What Is Addison’s Disease? 

A doctor holding a patient's hand discussing Addison's disease.

Our adrenal glands are located on the top of the kidney and produce many hormones that our body needs to function normally. Addison’s disease is effectuated by detriments to the adrenal cortex. This damage prevents the adrenal glands from producing enough amounts of steroid hormones like aldosterone and cortisol. The hormone cortisol regulates the reaction of the body to stressful situations and the hormone aldosterone helps with the regulation of potassium and sodium.

Symptoms Of Addison’s Disease 

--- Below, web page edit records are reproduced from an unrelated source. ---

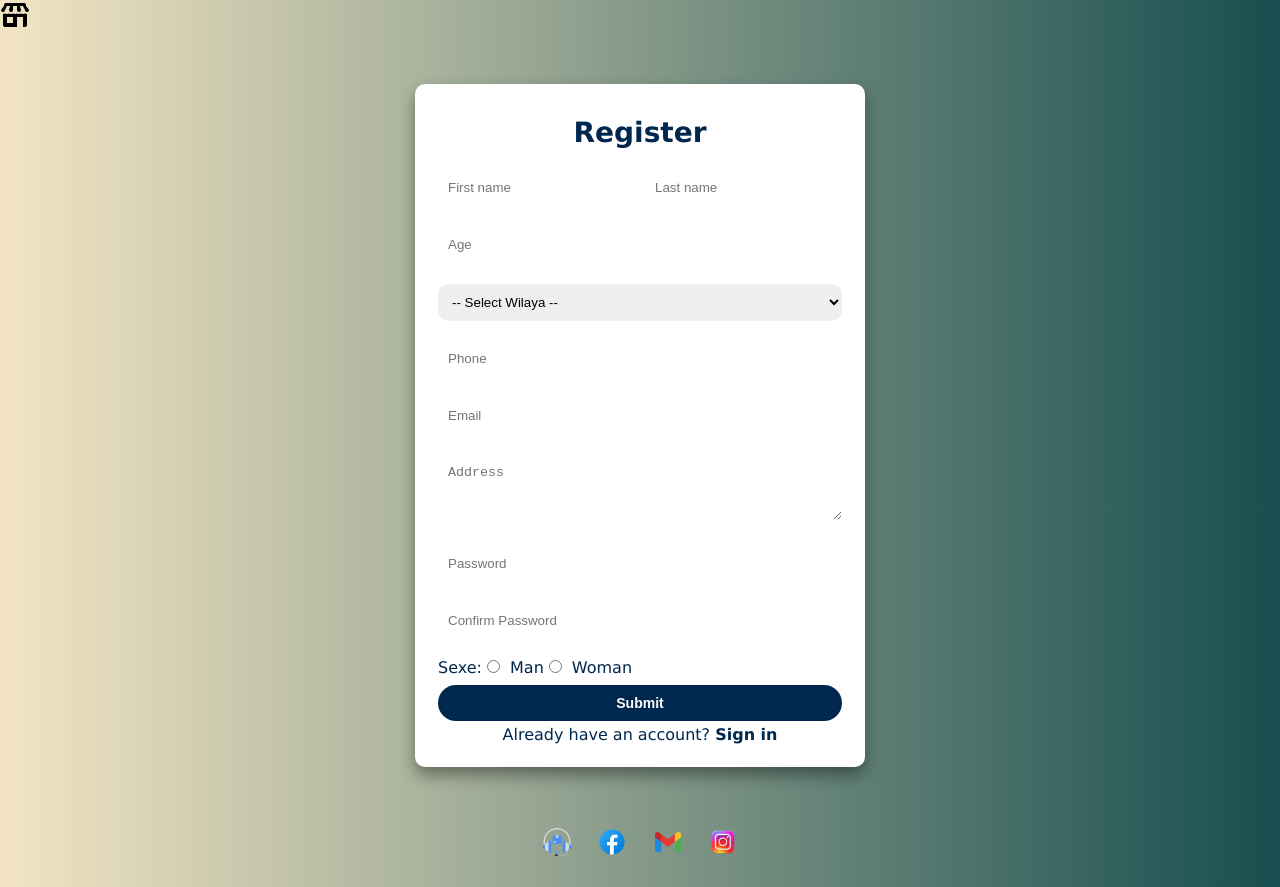
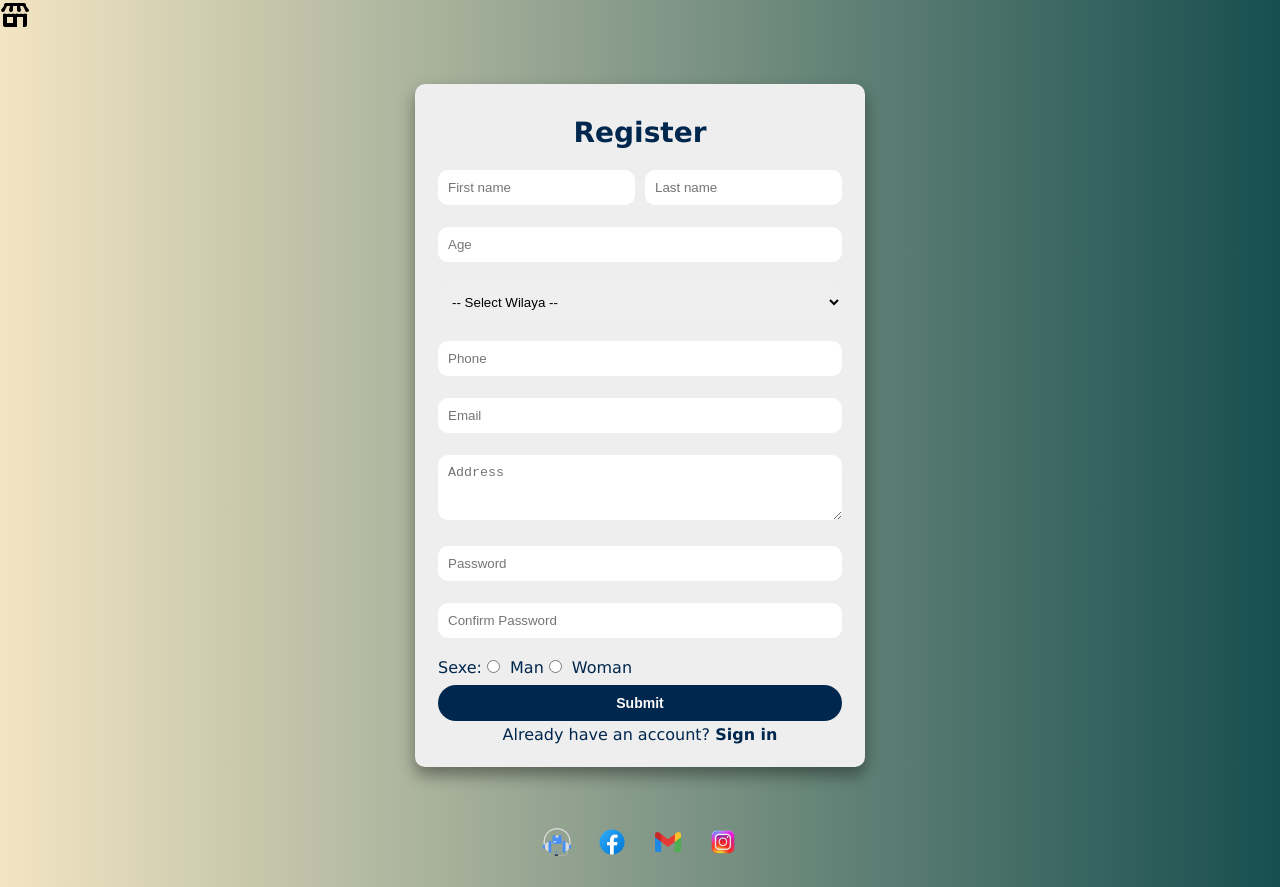
Before and after one commit to Ykcodex1001/ecomarket, a plain HTML site: page account1.html in a window 1280 px wide. Drawn offline with Linux system fonts and the light colour scheme.

Commit message:
Update account1.html

```diff
--- a/account1.html
+++ b/account1.html
@@ -20,7 +20,7 @@
       margin: 50px auto;
       border-radius: 10px;
       box-shadow: 0 8px 16px rgba(0, 0, 0, 0.4);
-      background: #ffffff;
+      background: #eeeeee;
       padding: 20px;
     }
     .title {
```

If you are suffering from Addison’s disease, you may experience symptoms like muscle weakness, reduction in appetite, tiredness, loss of weight, reduction in blood pressure or heart rate, darkening of the skin, low levels of blood sugar, salt craving, fainting spells, vomiting, and nausea. Patients may also experience neuropsychiatric symptoms like depression, sleep issues, and lack of energy, etc. If the disease is untreated for long, it can result in an Addisonian crisis, symptoms of which include delirium, auditory and visual hallucinations, and agitation.

Catalysts Of Addison’s Disease 

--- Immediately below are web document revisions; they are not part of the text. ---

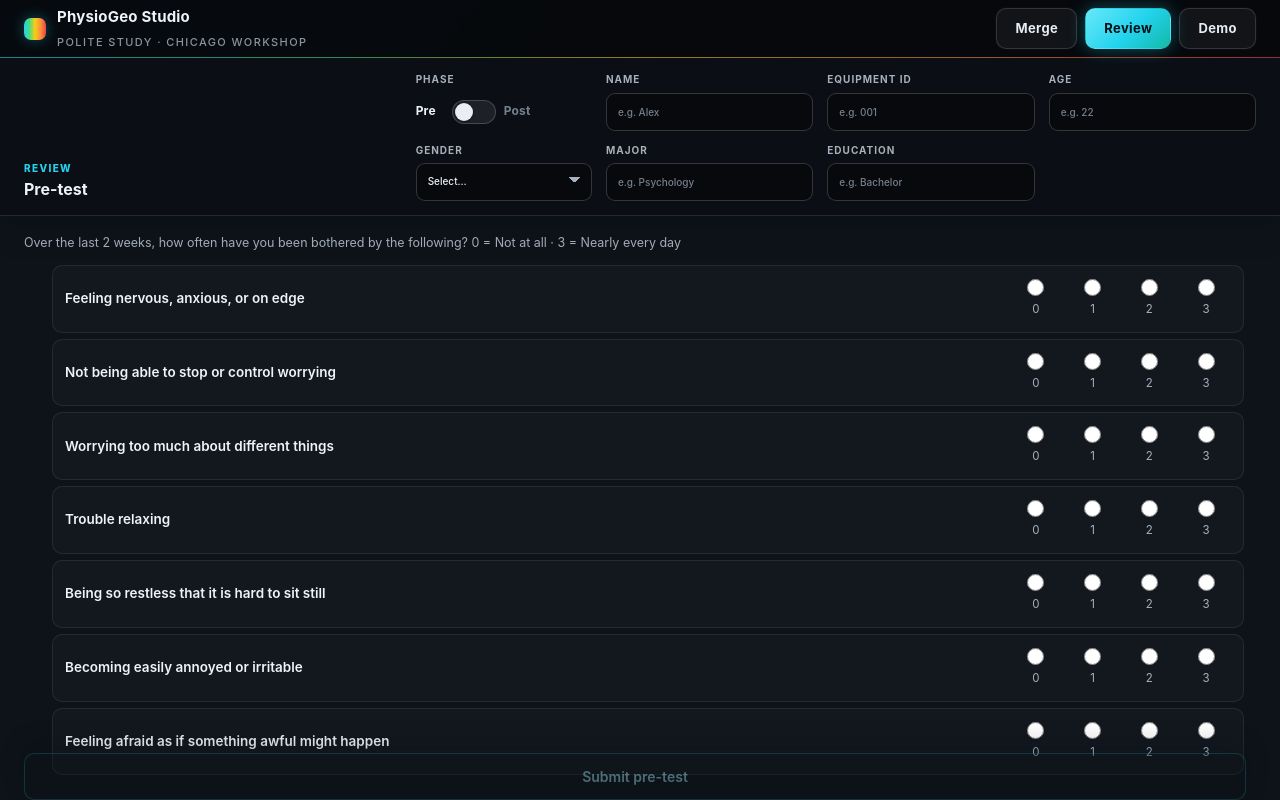
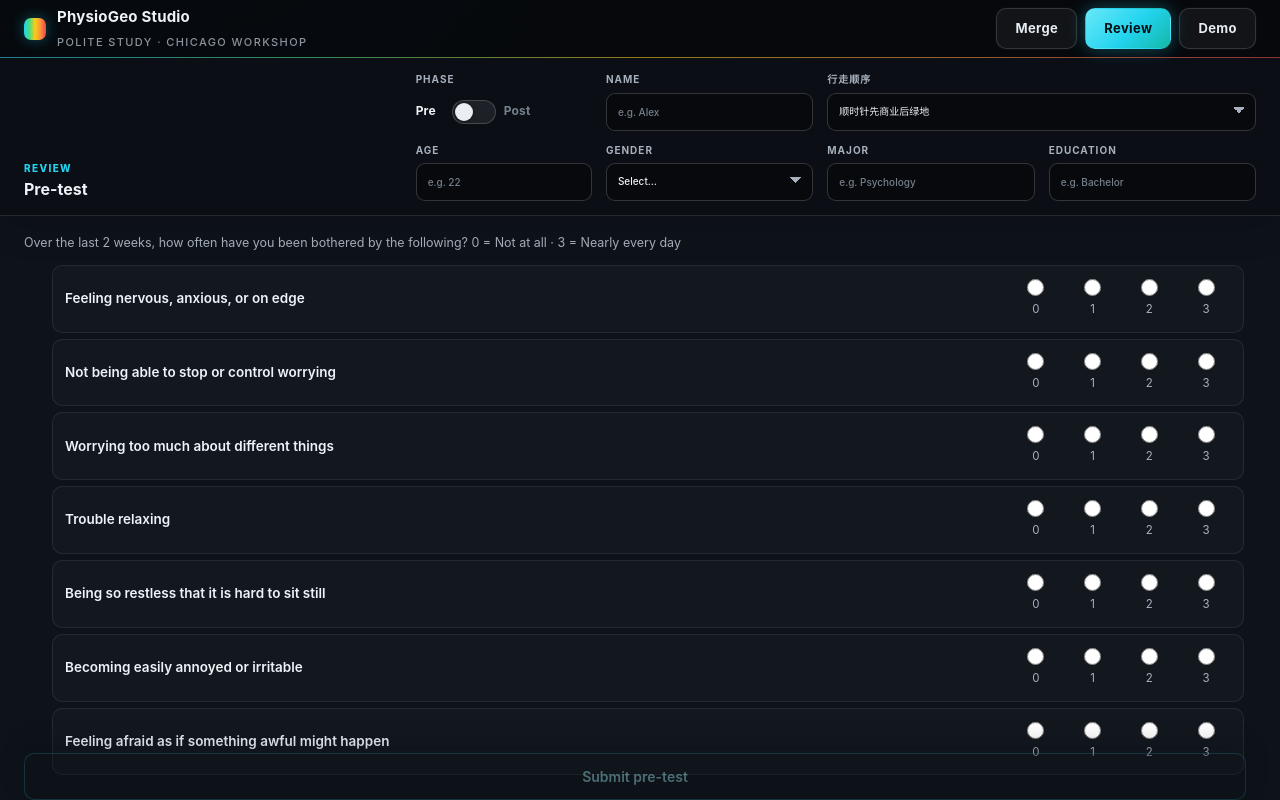
Before and after one commit to Murmur0725/physiogeo-merge-tool, a Vue app: page /review in a window 1280 px wide. Built offline with nearby package versions, Linux system fonts and the light colour scheme.

Commit message:
Replace review equipment input with saved walking-order choices

```diff
--- /dev/null
+++ b/src/lib/walkingOrder.js
@@ -0,0 +1,10 @@
+export const WALKING_ORDER_OPTIONS = [
+  { value: "clockwise_commercial_first", label: "顺时针先商业后绿地" },
+  { value: "counterclockwise_green_first", label: "逆时针先绿地后商业" }
+];
+
+export function walkingOrderMetadata(value) {
+  const option = WALKING_ORDER_OPTIONS.find((item) => item.value === value);
+  if (!option) throw new Error("Please select a valid walking order.");
+  return { walkingOrder: option.value, walkingOrderLabel: option.label };
+}
--- a/src/views/ReviewView.vue
+++ b/src/views/ReviewView.vue
@@ -17,12 +17,14 @@ import UmuxSurvey from "../components/surveys/UmuxSurvey.vue";
 import { isPosttestComplete } from "../lib/reviewPayload.js";
 import { scoreUmux, umuxAnsweredCount, umuxAnswersFromDraft } from "../lib/umux.js";
 import { withSegmentColors } from "../lib/segmentColors";
+import { WALKING_ORDER_OPTIONS } from "../lib/walkingOrder.js";
 
 const parsed = parseRouteConfig(decodedRoute);
 
 /** @type {import('vue').Ref<'pre'|'post'>} */
 const phase = ref("pre");
 const subjectId = ref("");
+const walkingOrder = ref(WALKING_ORDER_OPTIONS[0].value);
 const subjectName = ref("");
 const subjectAge = ref("");
 const subjectGender = ref("");
@@ -218,6 +220,7 @@ async function submitPretest(payload) {
     const result = await savePretestSession({
       subjectId: subjectId.value.trim() || "anonymous",
       subjectName: subjectName.value.trim() || "anonymous",
+      walkingOrder: walkingOrder.value,
       answers: normalized,
       scores
     });
@@ -251,6 +254,7 @@ async function submitAll() {
     const result = await saveReviewSession({
       subjectId: subjectId.value.trim() || "anonymous",
       subjectName: subjectName.value.trim() || "anonymous",
+      walkingOrder: walkingOrder.value,
       routeConfigId: routeMeta.value.id,
       routeName: routeMeta.value.name,
       instrumentId: "posttest",
@@ -310,9 +314,11 @@ async function submitAll() {
           Name
           <input v-model="subjectName" type="text" placeholder="e.g. Alex" autocomplete="off" />
         </label>
-        <label>
-          Equipment ID
-          <input v-model="subjectId" type="text" placeholder="e.g. 001" autocomplete="off" />
+        <label class="walking-order-field">
+          行走顺序
+          <select v-model="walkingOrder" :disabled="saving">
+            <option v-for="option in WALKING_ORDER_OPTIONS" :key="option.value" :value="option.value">{{ option.label }}</option>
+          </select>
         </label>
         <template v-if="isPre">
           <label>
@@ -549,7 +555,7 @@ async function submitAll() {
 
 .toolbar-fields {
   display: grid;
-  grid-template-columns: minmax(132px, 0.9fr) repeat(2, minmax(110px, 1fr));
+  grid-template-columns: minmax(132px, 0.9fr) minmax(110px, 1fr) minmax(220px, 1.4fr);
   gap: 12px 14px;
   align-items: end;
   min-width: 0;
@@ -557,7 +563,7 @@ async function submitAll() {
 
 .toolbar-fields.is-pre {
   grid-column: 2 / -1;
-  grid-template-columns: minmax(132px, 0.9fr) repeat(6, minmax(88px, 1fr));
+  grid-template-columns: minmax(132px, 0.9fr) minmax(88px, 1fr) minmax(220px, 1.5fr) repeat(4, minmax(72px, 1fr));
 }
 
 .phase-pre .archive-block {
@@ -971,6 +977,10 @@ async function submitAll() {
     grid-template-columns: minmax(120px, 0.85fr) repeat(3, minmax(0, 1fr));
   }
 
+  .toolbar-fields.is-pre .walking-order-field {
+    grid-column: span 2;
+  }
+
   .archive-block,
   .phase-pre .archive-block {
     grid-column: 1 / -1;
@@ -1002,6 +1012,10 @@ async function submitAll() {
   .toolbar-fields.is-pre {
     grid-column: auto;
     grid-template-columns: 1fr;
+  }
+
+  .toolbar-fields.is-pre .walking-order-field {
+    grid-column: auto;
   }
 
   .archive-block,
```
Also changed, not shown: src/lib/reviewArchive.js, src/lib/reviewPayload.js, 2 other files (tests, documents, lock files or other folders).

Primary adrenal insufficiency and secondary adrenal insufficiency are the two broad categorizations of Addison’s disease. Let us now see what each is.

Primary Adrenal Insufficiency 

This disease occurs when the adrenal glands are severely damaged to an extent where there are incompetent to produce hormones. This is usually caused when the adrenal glands are attacked by the immune system and the condition is called an autoimmune disease.

Secondary Adrenal Insufficiency 

This condition transpires when the pituitary gland is incapable of producing ACTH or the adrenocorticotropic hormone. Not taking the corticosteroid medications prescribed by your doctor can also lead to adrenal deficiency. These medications are usually prescribed to control health issues like asthma.

Methods To Treat The Addison’s Disease 

The cause of the condition has a major role to play in the treatment of Addison’s disease. Many low income clinics can help you diagnose and treat Addison’s disease. Your doctor can prescribe medications to regulate the functioning of your adrenal glands and you need to follow the treatment plan created by the doctor. This is because Addison’s disease when untreated can progress to Addisonian crisis, which can decrease blood pressure, blood sugar and increase the levels of potassium in the blood, which can be life-threatening. Sometimes your doctor might prescribe hormone substitutes to replace the hormones that are not being produced by the adrenal glands.

 

If you experience any symptom of Addison’s disease, visit a low income medical clinic in your area and get diagnosed by a professional.